Professionals who can reformat the book and do the cover are not hard to find. Still, I have to decide what kind of cover I want. I can look at lots of cover ideas, but I can get confused and frustrated, then finally pick one and hope that I will love it forever. Or more important, that my readers will like it enough to pick it up. 

The cover below, right, is the cover that my publisher put on the book. I liked that at a signing I could point at it and tell people about the Snake River, tell them the general area in NE Oregon, and a little bit about the story. Many times, if they knew the area, they'd buy it. But since I got my rights back, the rule is that I have to put a new cover on the book.

The cover on the bottom left is the next cover I had chosen, but when I got the print version in my hand, I somehow wanted something more. I looked through some more pictures and came up with the cover above and the cover artist did the rest. I like the look of this one and hope you will too.

Monday, March 28, 2022

Cheers to Women of the 19th Century

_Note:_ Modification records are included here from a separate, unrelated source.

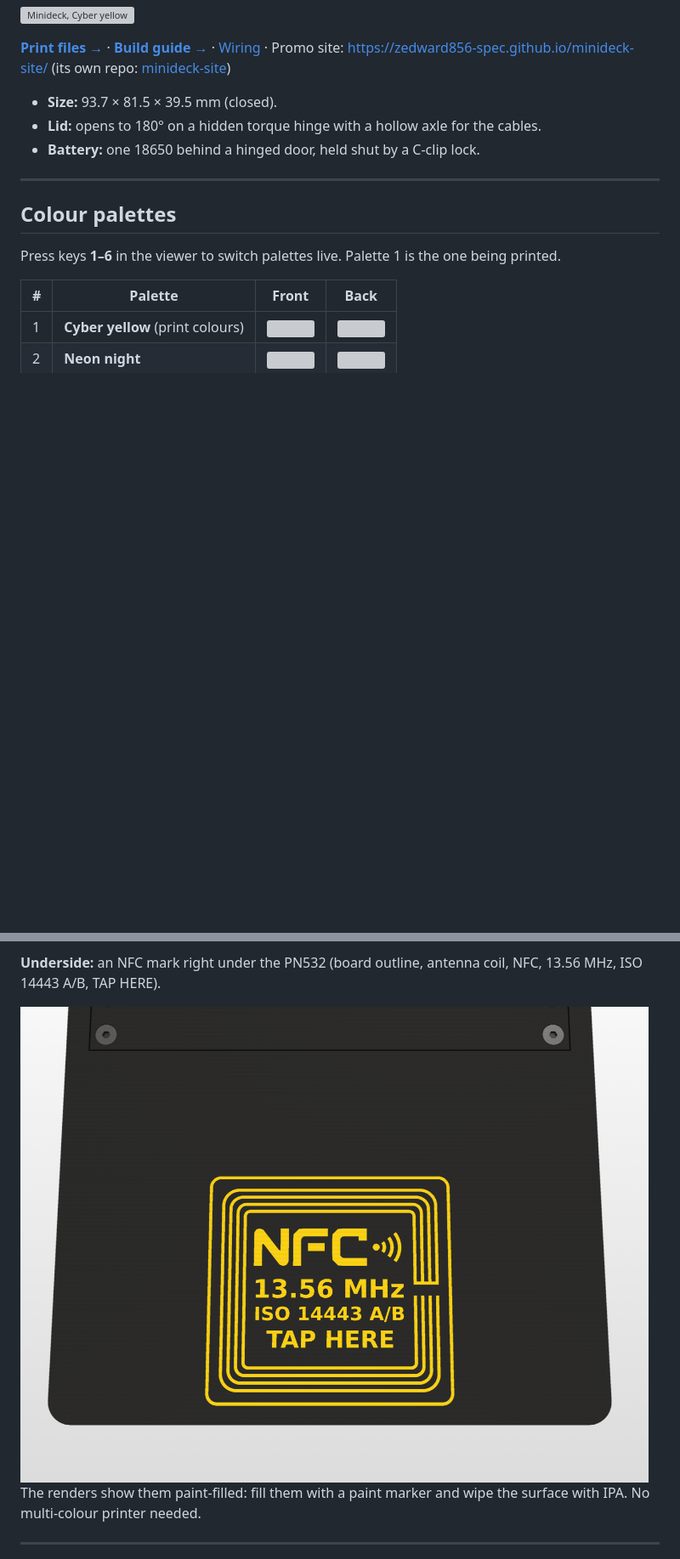
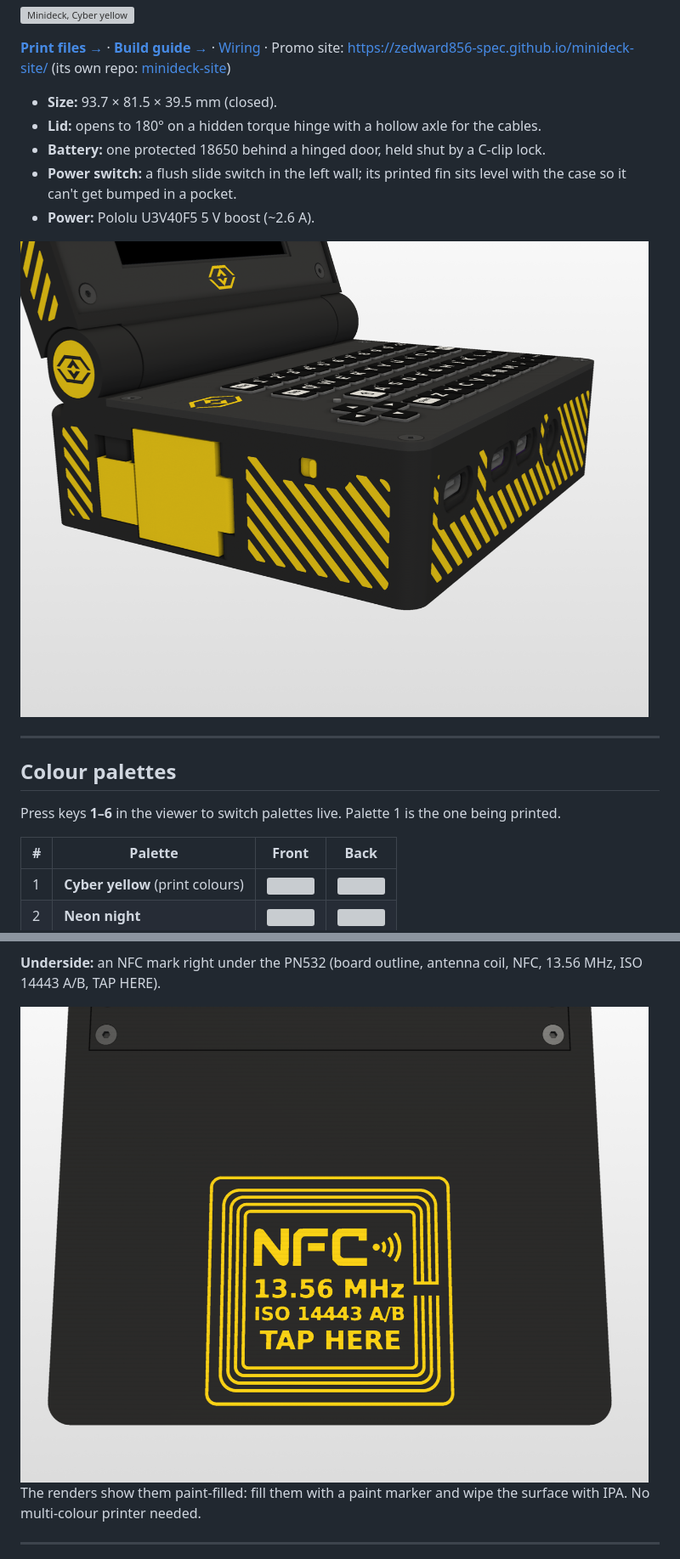
Before and after one commit to zedward856-spec/minideck, a Markdown page: README.md, 2 parts joined by grey strips. Shown at 85% size. GitHub-like rendering; pictures changed too: docs/img/left_switch.png (added), docs/img/underside_nfc.png; blank space fills up the shorter version; grey boxes are pictures that could not be loaded.

```diff
--- a/README.md
+++ b/README.md
@@ -8,7 +8,11 @@ A pocket clamshell cyberdeck. It's fully parametric (Python + [build123d](https:
 
 - **Size:** 93.7 × 81.5 × 39.5 mm (closed).
 - **Lid:** opens to 180° on a hidden torque hinge with a hollow axle for the cables.
-- **Battery:** one 18650 behind a hinged door, held shut by a C-clip lock.
+- **Battery:** one protected 18650 behind a hinged door, held shut by a C-clip lock.
+- **Power switch:** a flush slide switch in the left wall; its printed fin sits level with the case so it can't get bumped in a pocket.
+- **Power:** Pololu U3V40F5 5 V boost (~2.6 A).
+
+![Left side: battery door and the flush power switch](docs/img/left_switch.png)
 
 ---
 
```
Also changed, not shown: WIRING.md (+2 -2 lines), printability_report.md (+13 -9 lines), previews/nfc_mark.png, 11 other files.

 My first serious introduction to women’s rights came from my American history college class. I was to read and review Abigail Scott Duniway’s book, Edna and John: A Romance of Idaho Flat. Just as the book Uncle Tom’s Cabin exposed the unfairness of slavery, Duniway exposed the injustice of women’s rights in the late 1800s. She knew full well a woman’s limitations; a disabled husband put her in the position of bread winner and caregiver for him and her children. She had no choice but to work at jobs that didn’t pay the bills.

Cover image of an Idaho town in the 19th century for book: Edna and John, A Romance of Idaho Flat by Abigail Scott DuniwayOf course, living in an era that has given women more rights, I cannot fully understand the challenges Edna faced. If my husband dies, our house will not go to the closest living male relative, but to me. Still, I see some allure in the era that takes place around 1870, just after the Civil War. Enough to inspire me to write historical fiction anyway.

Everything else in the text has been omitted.